Black Sabbath – ‘The End Of The End’ Premiere – London, Soho Screening Rooms – 6 September 2017 Print
Written by Jim Rowland   
Sunday, 17 September 2017 04:00

Towards the start of this year, many of us would have attended a date or two on Black Sabbath’s ‘The End’ arena tour, taking the opportunity to sample true metal mastery in live action one more time, and frankly to say goodbye to one of the most influential bands in the history of music. I paid my dues at London’s O2 Arena, and I know one or two people who went the extra mile and attended the very last show of the tour (Sabbath’s last ever show?) which fittingly took place in Birmingham, the birthplace of Black Sabbath and heavy metal itself.


‘The End Of The End’ is a film documenting that momentous last date of the tour. It will be shown in cinemas across the country on 28 September, and is destined for a DVD release in November.




Tonight, this lifelong Sabbath fan was a very lucky boy. Not only did I get a sneak preview of the film in the lush surroundings of a small private screening room in London’s Soho, but prior to the film, I find myself sat within ten feet of the legend that is Tony Iommi, as he does an introductory short live interview hosted by Classic Rock’s Jerry Ewing. He talks about the reasons for the film, the strange feeling of knowing that may have been last time he plays those iconic songs and the reasons behind the choice of songs for the set. Interestingly, this revealed that there may well have been a few different choices of songs had Ozzy been able to hit the high notes on certain songs!
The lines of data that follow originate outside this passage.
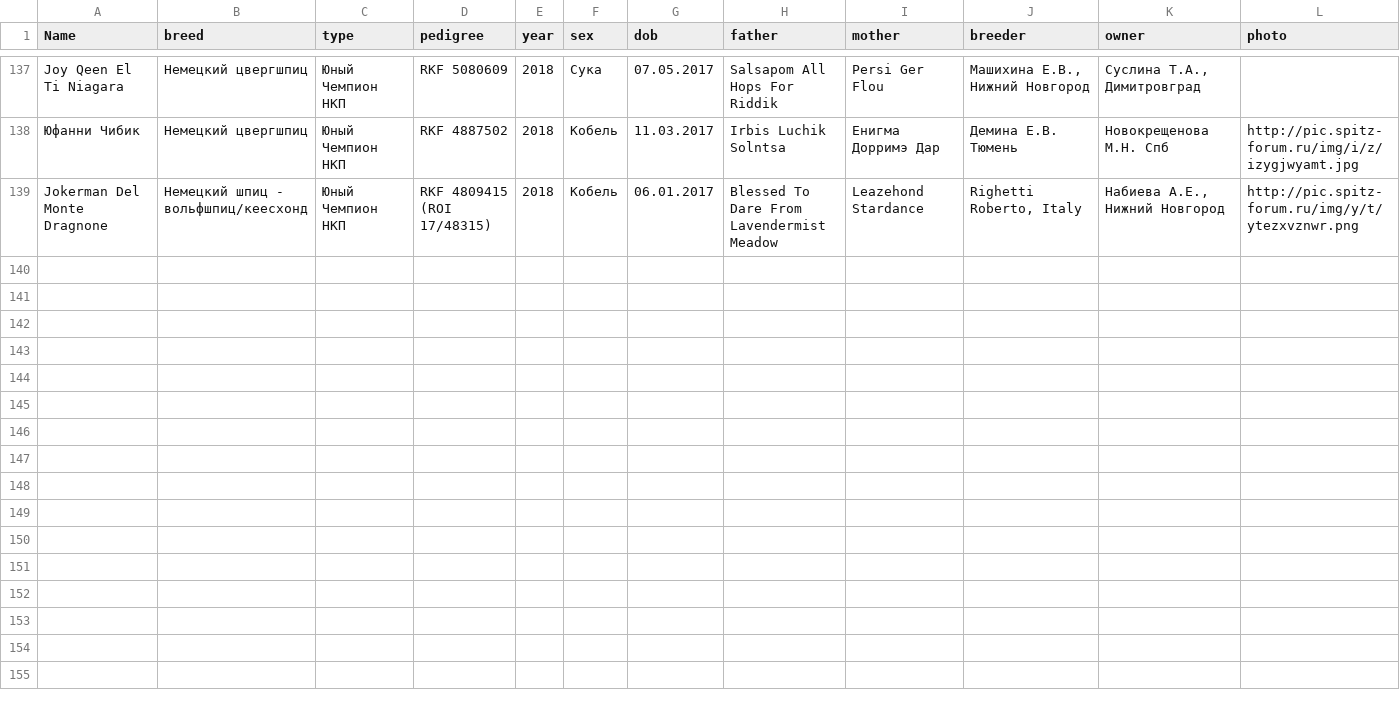
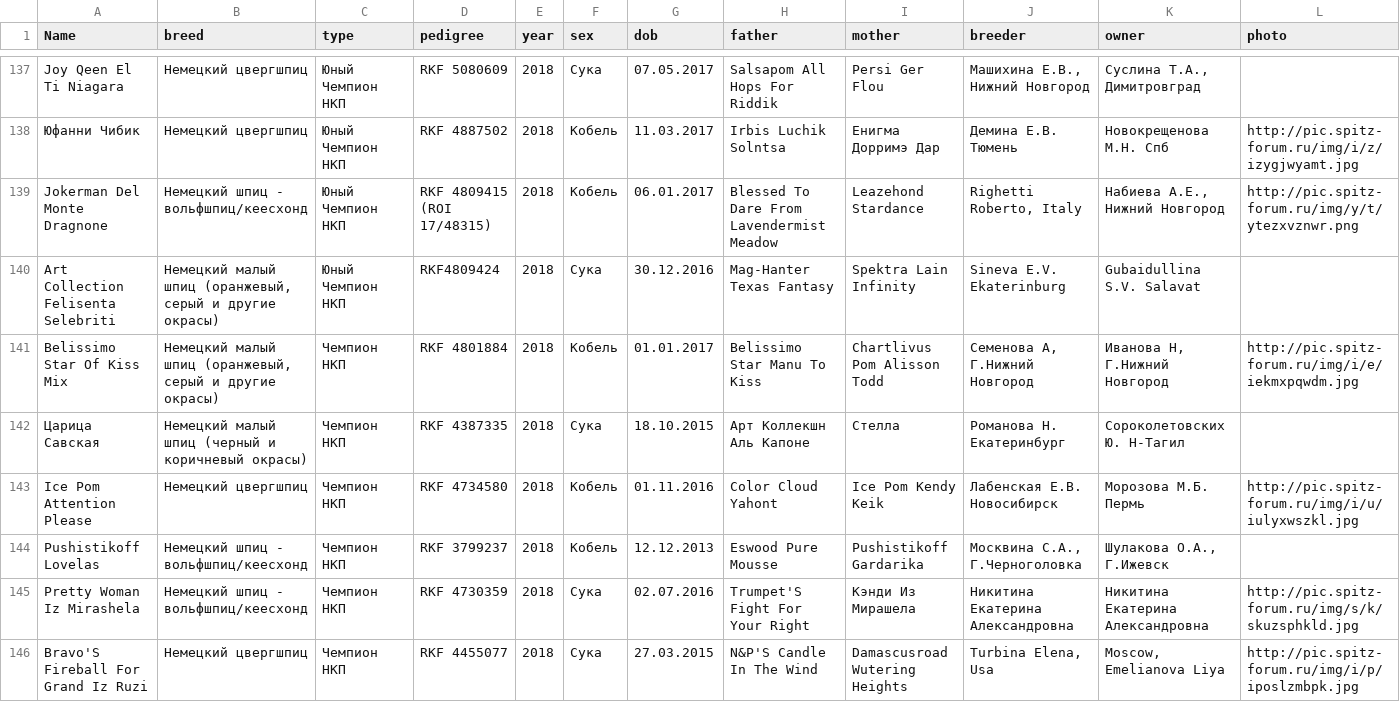
Before and after one commit to Itzamna/nkp-spitz, a CSV file: _data/champions.csv, drawn as a sheet; only a part is shown, gaps mark what is left out; the diff names each change by its address in the sheet, - before the commit and + after, or states it on an @@ line.

```diff
--- a/_data/champions.csv
+++ b/_data/champions.csv
+row 140: Art Collection Felisenta Selebriti | Немецкий малый шпиц (оранжевый, серый и другие окрасы) | Юный Чемпион НКП | RKF4809424 | 2018 | Сука | 30.12.2016 | Mag-Hanter Texas Fantasy | Spektra Lain Infinity | Sineva E.V. Ekaterinburg | Gubaidullina S.V. Salavat
+row 141: Belissimo Star Of Kiss Mix | Немецкий малый шпиц (оранжевый, серый и другие окрасы) | Чемпион НКП | RKF 4801884 | 2018 | Кобель | 01.01.2017 | Belissimo Star Manu To Kiss | Сhartlivus Pom Alisson Todd | Семенова А, Г.Нижний Новгород | Иванова Н, Г.Нижний Новгород | http://pic.spitz-forum.ru/img/i/e/iekmxpqwdm.jpg
+row 142: Царица Савская | Немецкий малый шпиц (черный и коричневый окрасы) | Чемпион НКП | RKF 4387335 | 2018 | Сука | 18.10.2015 | Арт Коллекшн Аль Капоне | Стелла | Романова Н. Екатеринбург | Сороколетовских Ю. Н-Тагил
+row 143: Ice Pom Attention Please | Немецкий цвергшпиц | Чемпион НКП | RKF 4734580 | 2018 | Кобель | 01.11.2016 | Color Cloud Yahont | Ice Pom Kendy Keik | Лабенская Е.В. Новосибирск | Морозова М.Б. Пермь | http://pic.spitz-forum.ru/img/i/u/iulyxwszkl.jpg
+row 144: Pushistikoff Lovelas | Немецкий шпиц - вольфшпиц/кеесхонд | Чемпион НКП | RKF 3799237 | 2018 | Кобель | 12.12.2013 | Eswood Pure Mousse | Pushistikoff Gardarika | Москвина С.А., Г.Черноголовка | Шулакова О.А., Г.Ижевск
+row 145: Pretty Woman Iz Mirashela | Немецкий шпиц - вольфшпиц/кеесхонд | Чемпион НКП | RKF 4730359 | 2018 | Сука | 02.07.2016 | Trumpet'S Fight For Your Right | Кэнди Из Мирашела | Никитина Екатерина Александровна | Никитина Екатерина Александровна | http://pic.spitz-forum.ru/img/s/k/skuzsphkld.jpg
+row 146: Bravo'S Fireball For Grand Iz Ruzi | Немецкий цвергшпиц | Чемпион НКП | RKF 4455077 | 2018 | Сука | 27.03.2015 | N&P'S Candle In The Wind | Damascusroad Wutering Heights | Turbina Elena, Usa | Moscow, Emelianova Liya | http://pic.spitz-forum.ru/img/i/p/iposlzmbpk.jpg
```
Also changed, not shown: _data/showresult.csv, 1 other file.
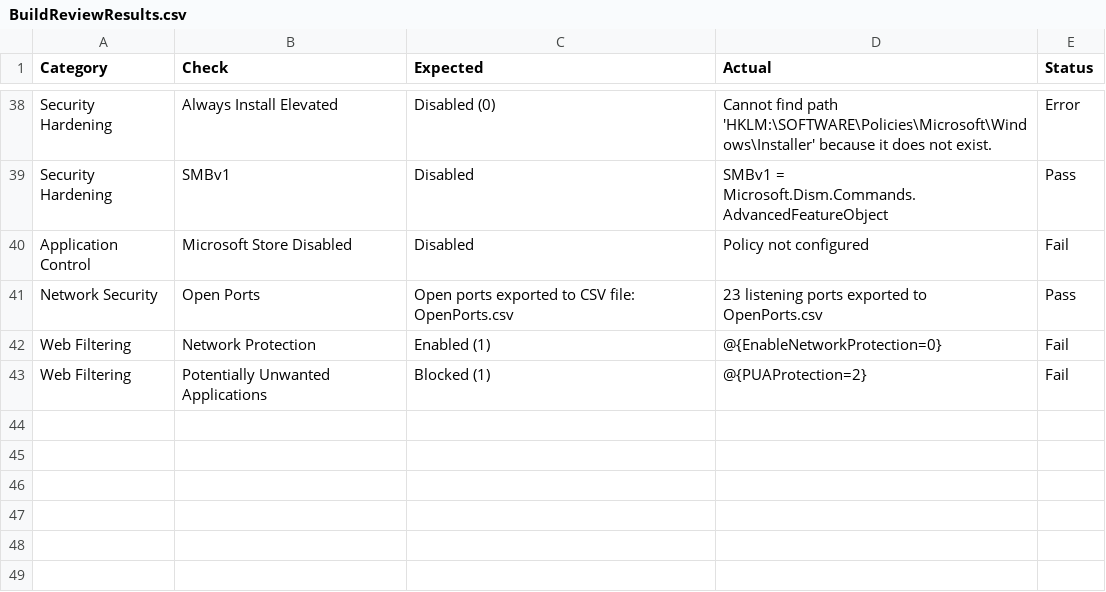
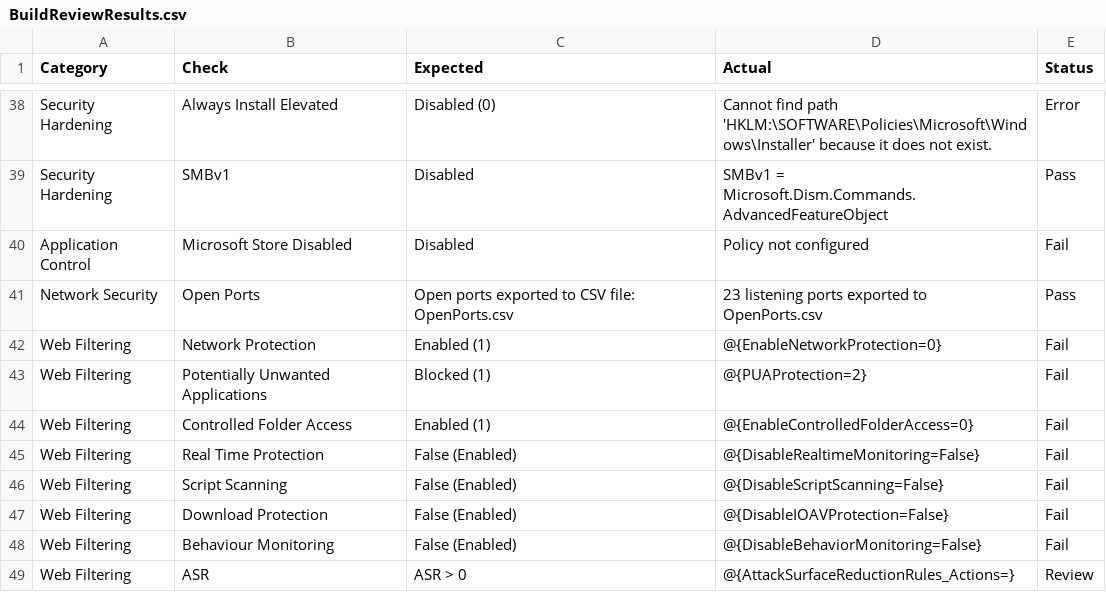
Before and after one commit to noemifavilli/Build-Review, a CSV file: BuildReviewResults.csv, drawn as a sheet; only a part is shown, gaps mark what is left out.

Commit message:
again with enthusiasm pt2

```diff
--- a/BuildReviewResults.csv
+++ b/BuildReviewResults.csv
@@ -43 +43,7 @@
 "Web Filtering","Potentially Unwanted Applications","Blocked (1)","@{PUAProtection=2}","Fail"
+"Web Filtering","Controlled Folder Access","Enabled (1)","@{EnableControlledFolderAccess=0}","Fail"
+"Web Filtering","Real Time Protection","False (Enabled)","@{DisableRealtimeMonitoring=False}","Fail"
+"Web Filtering","Script Scanning","False (Enabled)","@{DisableScriptScanning=False}","Fail"
+"Web Filtering","Download Protection","False (Enabled)","@{DisableIOAVProtection=False}","Fail"
+"Web Filtering","Behaviour Monitoring","False (Enabled)","@{DisableBehaviorMonitoring=False}","Fail"
+"Web Filtering","ASR","ASR > 0","@{AttackSurfaceReductionRules_Actions=}","Review"
```
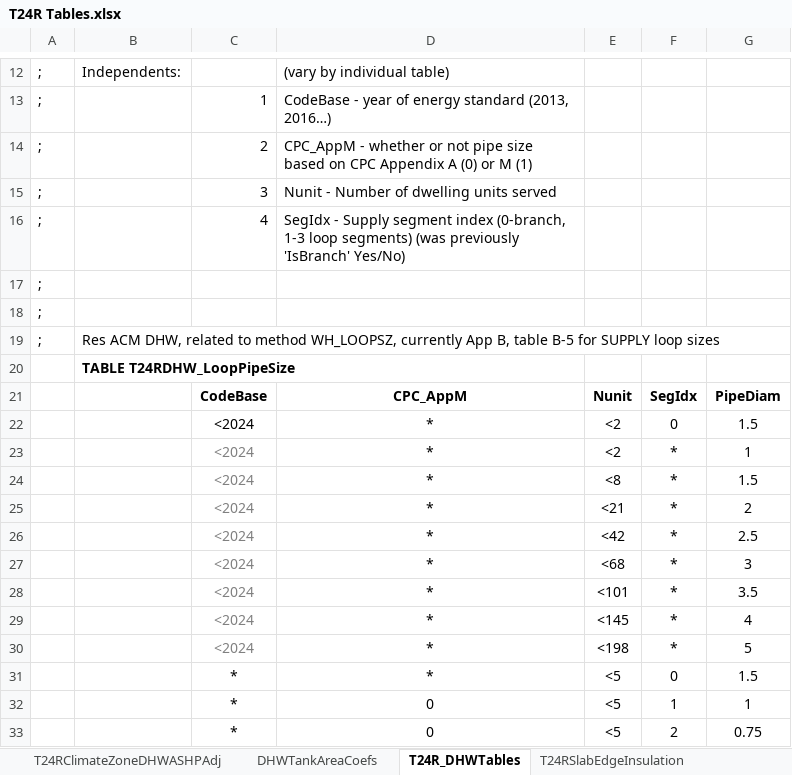
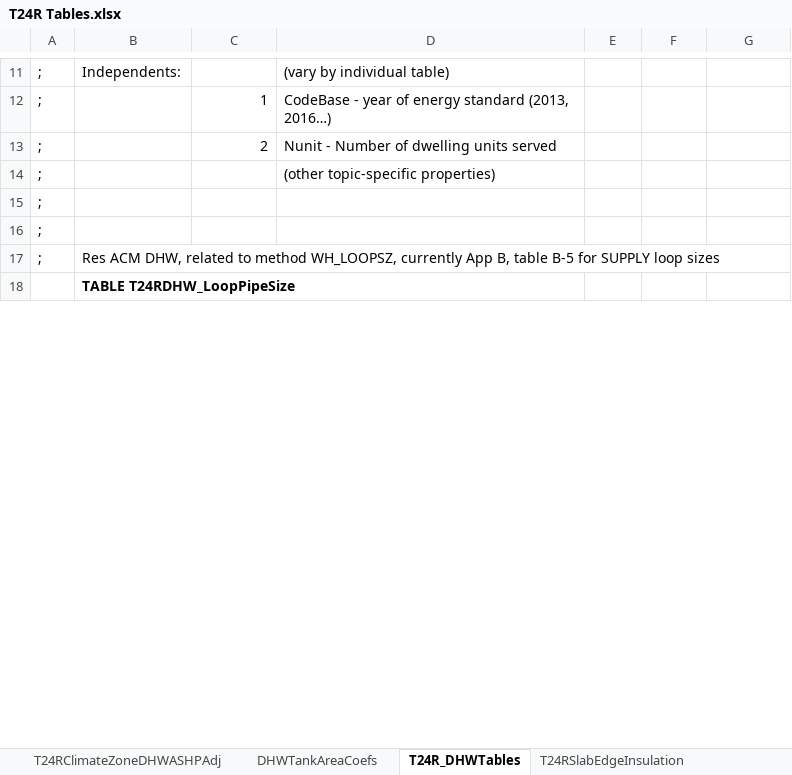
Before and after one commit to bigladder/CBECC, an Excel workbook: RulesetSrc/T24SFam/To-Docu/T24R Tables.xlsx, sheet T24R_DHWTables, drawn as a sheet; only a part is shown, gaps mark what is left out; values as stored, in another font and other column widths than the file's, no borders; removed rows and columns are numbered as before the commit, all else as after; the diff covers the shown part only; the diff names each change by its address in the sheet, - before the commit and + after, or states it on an @@ line.

```diff
--- a/RulesetSrc/T24SFam/To-Docu/T24R Tables.xlsx (sheet T24R_DHWTables)
+++ b/RulesetSrc/T24SFam/To-Docu/T24R Tables.xlsx (sheet T24R_DHWTables)
-D13: CPC_AppM - whether or not pipe size based on CPC Appendix A (0) or M (1)
+D13: Nunit - Number of dwelling units served
-C14: 3
+C14: (empty)
-D14: Nunit - Number of dwelling units served
+D14: (other topic-specific properties)
-row 16: ; |  | 4 | SegIdx - Supply segment index (0-branch, 1-3 loop segments) (was previously 'IsBranch' Yes/No)
-row 21:  |  | CodeBase | CPC_AppM | Nunit | SegIdx | PipeDiam
-row 22:  |  | <2024 | * | <2 | 0 | 1.5
-row 23:  |  | <2024 | * | <2 | * | 1
-row 24:  |  | <2024 | * | <8 | * | 1.5
-row 25:  |  | <2024 | * | <21 | * | 2
-row 26:  |  | <2024 | * | <42 | * | 2.5
-row 27:  |  | <2024 | * | <68 | * | 3
-row 28:  |  | <2024 | * | <101 | * | 3.5
-row 29:  |  | <2024 | * | <145 | * | 4
-row 30:  |  | <2024 | * | <198 | * | 5
-row 31:  |  | * | * | <5 | 0 | 1.5
-row 32:  |  | * | 0 | <5 | 1 | 1
-row 33:  |  | * | 0 | <5 | 2 | 0.75
```
Also changed, not shown: 8 added rows, 51 removed rows and 7 edited cells elsewhere in this sheet, 14 other files.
In the end the songs chosen were the ones that the Oz could comfortably deliver on a regular basis on a mammoth tour such as ‘The End’ was. And let’s face it, none of us were complaining.


‘The End Of The End’ isn’t a straight forward concert film. Although the live footage constitutes the bulk and basis of the film, it’s the extras that are interspersed throughout the film that make it that little bit different and special. This includes various interview snippets with Iommi, Osborne and Butler and backstage footage. On occasion, subtitles may have been a preferred option for a few of Ozzy’s comments, but it’s all fascinating stuff.


Best of all is a live studio session the band played a couple of days after that final show, just for the cameras, seeing the band in close proximity to each other in relaxed surroundings, knocking out a few obscure nuggets that did not feature in the live set on the tour. The footage of them performing ‘The Wizard’ here is worth the price of admission alone; ‘Wicked World’ is mesmerising, and a superb rendition of ‘Changes’ brings the film to an emotional climax.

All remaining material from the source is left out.